Excerpts from the interviews:
“In both lost boy lost girl and In the Night Room, I started with ideas that seemed promising, fell along traditional lines, and would have been fairly conventional. They would have been third-person novels with ordinary beginnings moving toward extraordinary ends -- extraordinary in the sense of emotional surrealism. Originally in lost boy lost girl I planned to have a teenage boy encounter three women in an abandoned house in his neighborhood -- women you could pretty easily guess were the same woman at various ages -- and the boy would emerge from his encounters with her, sadder and wiser. Then I realized I was bored. I couldn't stand the notion of writing a 'He walked into the room and turned on the light' kind of novel. Although most of the novels I read are exactly of that sort, and I deeply honor the tradition behind that kind of novel writing and imagining, I just couldn't find it in myself to replicate that model again. Something very central had changed in my relationship to the idea of narrative.”
“In the Night Room was a book I had long wished to write -- one I'd started several times and never been able to finish -- in which a woman is in flight from a threatening husband or mate. So I began to write about Willy driving toward the produce warehouse that has the street name from Millhaven, which is the reason she responds in such an occult fashion to the sight of it and imagines she hears her dead daughter's voice. Then I felt I had to include her childhood in an orphanage, but once I started writing it I got bored again. I didn't want to write that book! As I tried to figure out what I could do to save myself from having to throw those pages away, I remembered what I had done in lost boy lost girl: I reached down inside the book and turned it inside out.”

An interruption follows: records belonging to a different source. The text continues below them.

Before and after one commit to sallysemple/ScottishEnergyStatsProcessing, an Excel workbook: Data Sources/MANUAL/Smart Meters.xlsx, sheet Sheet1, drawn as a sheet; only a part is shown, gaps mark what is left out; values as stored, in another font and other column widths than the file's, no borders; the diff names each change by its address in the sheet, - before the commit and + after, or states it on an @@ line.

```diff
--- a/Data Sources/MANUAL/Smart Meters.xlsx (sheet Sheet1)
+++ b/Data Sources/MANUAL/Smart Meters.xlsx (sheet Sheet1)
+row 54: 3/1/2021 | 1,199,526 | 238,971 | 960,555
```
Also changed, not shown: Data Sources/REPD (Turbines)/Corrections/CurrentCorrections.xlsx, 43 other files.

“Just before I began 'The Juniper Tree', I was reading The Lover by Marguerite Duras, which is about a 13-year-old French girl who has an affair with a mature Frenchman in Vietnam. The point of the book is that she has the power in this relationship. For some reason, it struck me that I could write about a small boy being sexually abused in a movie theater and have something of the same power transition between them. After all, the boy was giving satisfaction to the man. Something unspeakable and awful was happening to the boy but also something obscenely, mysteriously arousing. That struck me as an idea really worth writing about.
“It fell perfectly in line with a theory I've held for a long time: "If something embarrasses you and humiliates you, that's what you should write about, because then it could not help but be authentic. You're going to bring whatever resources you have to it. It isn't going to be pretty, but it's going to be the truth.”

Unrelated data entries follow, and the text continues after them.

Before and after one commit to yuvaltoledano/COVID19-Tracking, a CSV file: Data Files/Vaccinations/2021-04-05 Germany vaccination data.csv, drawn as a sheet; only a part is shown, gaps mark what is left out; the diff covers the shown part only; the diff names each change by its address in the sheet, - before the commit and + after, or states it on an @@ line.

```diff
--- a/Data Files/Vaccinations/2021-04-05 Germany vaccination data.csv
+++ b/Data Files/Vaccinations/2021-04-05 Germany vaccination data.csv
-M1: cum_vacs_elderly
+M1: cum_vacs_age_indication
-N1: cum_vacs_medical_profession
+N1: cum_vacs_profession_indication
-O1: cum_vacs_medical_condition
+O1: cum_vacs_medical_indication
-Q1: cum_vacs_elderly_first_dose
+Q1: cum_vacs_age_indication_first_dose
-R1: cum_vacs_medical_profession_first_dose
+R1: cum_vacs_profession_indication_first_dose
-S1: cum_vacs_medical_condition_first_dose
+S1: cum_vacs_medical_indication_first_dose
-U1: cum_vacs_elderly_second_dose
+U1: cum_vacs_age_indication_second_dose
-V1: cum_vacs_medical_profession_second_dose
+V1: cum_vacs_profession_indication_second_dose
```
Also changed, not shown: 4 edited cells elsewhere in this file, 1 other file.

“Real fear, constant fear, cripples you. Should you be cursed with it, you hide it from yourself as much as you can. All the time I was a child, I never understood why other people said 'Peter's very nervous.' Me? OK, I stutter, OK, I can't sit still, OK, I can't shut up -- I'd talk whether or not I was talking to somebody else. I needed to fill up the space. All during my early life, it was as though I had a rocket up my ass. I could not sit still, I talked incessantly in class, I had so much energy I tired everybody out. I must have been kind of annoying. Also kind of eerie, because the stuff I was interested in wasn't what interested other kids.”